Edwards did a terrific job of at least matching Musselman's work ethic and strategy, getting Stephens off the floor and taking the ball out of Caleb Martin's hands after halftime. What we saw last week in Laramie was an obvious sign that opposing coaches are upping their game to match Musselman.

It's nothing to be worried about. The Pack is still the best team in the Mountain West and one of the Top 30 or so teams in the nation. There are just a dozen teams in the nation (as of Monday morning) that have lost fewer games than the Pack right now. And no coach can really match Musselman's work ethic and preparation day after day, month after month and season after season.
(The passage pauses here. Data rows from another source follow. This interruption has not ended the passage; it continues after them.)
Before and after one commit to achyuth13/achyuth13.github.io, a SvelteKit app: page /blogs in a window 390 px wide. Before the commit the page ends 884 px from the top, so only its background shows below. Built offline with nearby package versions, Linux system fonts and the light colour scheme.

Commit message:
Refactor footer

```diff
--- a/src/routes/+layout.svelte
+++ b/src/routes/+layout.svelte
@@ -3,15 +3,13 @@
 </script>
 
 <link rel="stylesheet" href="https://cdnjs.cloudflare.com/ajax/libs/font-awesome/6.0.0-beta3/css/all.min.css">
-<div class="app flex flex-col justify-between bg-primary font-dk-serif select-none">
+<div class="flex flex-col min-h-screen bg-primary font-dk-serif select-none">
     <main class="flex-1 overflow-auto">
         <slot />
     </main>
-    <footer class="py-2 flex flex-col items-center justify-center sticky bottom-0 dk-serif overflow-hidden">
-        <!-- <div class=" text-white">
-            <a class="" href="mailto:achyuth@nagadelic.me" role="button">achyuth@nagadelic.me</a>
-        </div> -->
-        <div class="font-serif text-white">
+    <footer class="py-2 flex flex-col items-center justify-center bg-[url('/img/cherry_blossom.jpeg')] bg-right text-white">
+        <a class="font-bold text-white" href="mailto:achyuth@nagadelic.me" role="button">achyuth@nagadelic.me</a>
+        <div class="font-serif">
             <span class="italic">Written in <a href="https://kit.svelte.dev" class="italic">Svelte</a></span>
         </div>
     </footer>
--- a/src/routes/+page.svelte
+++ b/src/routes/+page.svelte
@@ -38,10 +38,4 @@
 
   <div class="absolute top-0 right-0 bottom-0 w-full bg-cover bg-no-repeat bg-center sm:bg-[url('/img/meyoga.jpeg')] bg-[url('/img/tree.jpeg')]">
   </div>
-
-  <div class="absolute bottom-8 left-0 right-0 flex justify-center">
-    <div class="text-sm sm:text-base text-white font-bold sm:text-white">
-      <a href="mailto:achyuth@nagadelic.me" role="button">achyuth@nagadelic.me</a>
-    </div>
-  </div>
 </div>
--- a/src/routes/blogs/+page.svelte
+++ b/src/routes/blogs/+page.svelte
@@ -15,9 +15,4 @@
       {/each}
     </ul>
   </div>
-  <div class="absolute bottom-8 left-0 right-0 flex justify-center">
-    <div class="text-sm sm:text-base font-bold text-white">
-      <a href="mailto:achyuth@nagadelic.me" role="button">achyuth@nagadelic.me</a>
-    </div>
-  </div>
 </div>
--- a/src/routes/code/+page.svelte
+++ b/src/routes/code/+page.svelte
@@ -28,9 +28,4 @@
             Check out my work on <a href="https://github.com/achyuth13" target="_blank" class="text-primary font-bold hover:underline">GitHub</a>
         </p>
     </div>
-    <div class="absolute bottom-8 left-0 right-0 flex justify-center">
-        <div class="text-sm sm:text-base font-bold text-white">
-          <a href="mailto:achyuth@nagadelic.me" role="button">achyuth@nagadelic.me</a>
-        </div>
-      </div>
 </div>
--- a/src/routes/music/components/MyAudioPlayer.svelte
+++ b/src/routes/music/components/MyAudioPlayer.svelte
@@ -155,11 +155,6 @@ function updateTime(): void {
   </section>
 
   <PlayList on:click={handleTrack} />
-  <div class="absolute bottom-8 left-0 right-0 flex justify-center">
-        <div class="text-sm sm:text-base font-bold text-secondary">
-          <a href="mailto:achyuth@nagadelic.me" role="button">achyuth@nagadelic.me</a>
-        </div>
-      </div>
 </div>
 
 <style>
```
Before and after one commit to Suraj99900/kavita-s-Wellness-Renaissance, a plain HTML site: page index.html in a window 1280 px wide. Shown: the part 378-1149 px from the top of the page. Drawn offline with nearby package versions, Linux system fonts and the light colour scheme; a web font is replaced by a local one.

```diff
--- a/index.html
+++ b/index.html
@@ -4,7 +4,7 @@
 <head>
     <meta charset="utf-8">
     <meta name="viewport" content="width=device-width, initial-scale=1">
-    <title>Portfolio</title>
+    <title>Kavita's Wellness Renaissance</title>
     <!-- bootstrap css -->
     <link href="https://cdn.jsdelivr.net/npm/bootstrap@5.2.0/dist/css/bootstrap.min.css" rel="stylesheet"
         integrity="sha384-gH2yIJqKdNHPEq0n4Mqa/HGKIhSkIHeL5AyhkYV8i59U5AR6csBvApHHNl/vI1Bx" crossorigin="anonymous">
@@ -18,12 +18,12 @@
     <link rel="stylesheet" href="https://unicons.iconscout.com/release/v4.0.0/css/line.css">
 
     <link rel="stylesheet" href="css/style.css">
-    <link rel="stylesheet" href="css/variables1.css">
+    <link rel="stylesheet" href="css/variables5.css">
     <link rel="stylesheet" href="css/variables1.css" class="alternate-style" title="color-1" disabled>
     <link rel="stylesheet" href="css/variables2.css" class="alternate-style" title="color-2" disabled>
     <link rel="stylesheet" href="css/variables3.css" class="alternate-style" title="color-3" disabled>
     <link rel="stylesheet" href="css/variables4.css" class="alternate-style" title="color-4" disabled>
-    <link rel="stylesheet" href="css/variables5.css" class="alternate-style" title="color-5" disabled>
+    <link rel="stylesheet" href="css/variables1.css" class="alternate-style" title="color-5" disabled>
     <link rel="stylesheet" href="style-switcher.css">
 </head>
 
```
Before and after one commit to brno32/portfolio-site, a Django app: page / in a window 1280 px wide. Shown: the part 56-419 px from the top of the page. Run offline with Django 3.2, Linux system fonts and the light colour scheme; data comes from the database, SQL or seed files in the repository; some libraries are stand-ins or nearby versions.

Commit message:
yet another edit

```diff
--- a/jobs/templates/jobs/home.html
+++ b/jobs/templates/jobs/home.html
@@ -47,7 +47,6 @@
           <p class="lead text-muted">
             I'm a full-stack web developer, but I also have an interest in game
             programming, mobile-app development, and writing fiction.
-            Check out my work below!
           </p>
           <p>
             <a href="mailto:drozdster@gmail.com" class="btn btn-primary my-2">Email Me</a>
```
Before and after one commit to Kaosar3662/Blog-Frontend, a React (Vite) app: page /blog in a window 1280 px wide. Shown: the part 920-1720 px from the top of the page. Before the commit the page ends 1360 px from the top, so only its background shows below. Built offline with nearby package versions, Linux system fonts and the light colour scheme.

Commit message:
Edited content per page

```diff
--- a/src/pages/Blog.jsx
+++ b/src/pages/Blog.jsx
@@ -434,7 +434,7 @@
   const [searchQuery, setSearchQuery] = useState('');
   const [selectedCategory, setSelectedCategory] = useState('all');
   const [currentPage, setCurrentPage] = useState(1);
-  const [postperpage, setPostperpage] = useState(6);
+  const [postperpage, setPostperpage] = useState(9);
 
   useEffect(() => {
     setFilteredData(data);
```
But those things (leading the Mountain West, getting votes in the Top 25 rankings and Musselman on the bench) mean that every game is going to be an all-out war where bizarre things could happen.

Make no mistake, the date of all Wolf Pack games is now circled on the calendar of every Mountain West team. The word is out. If you want to win a Mountain West title and go to the NCAA tournament every team in the conference knows you have to go through Musselman and the Wolf Pack.

That's why the Wyoming fans stormed the court after beating the Pack last week as if their yellow and brown Cowboys had just beaten Duke or Kansas. "Two and a half years ago who would have thought somebody would have stormed the floor against Nevada," Musselman said.

Get used to it, Wolf Pack. And don't forget the sight of those yellow and brown fans celebrating in your face as you walked off the floor in Laramie. Wyoming fans running out onto the court was just the college basketball gods reminding us all that Ringo was right.

Nothing easy here.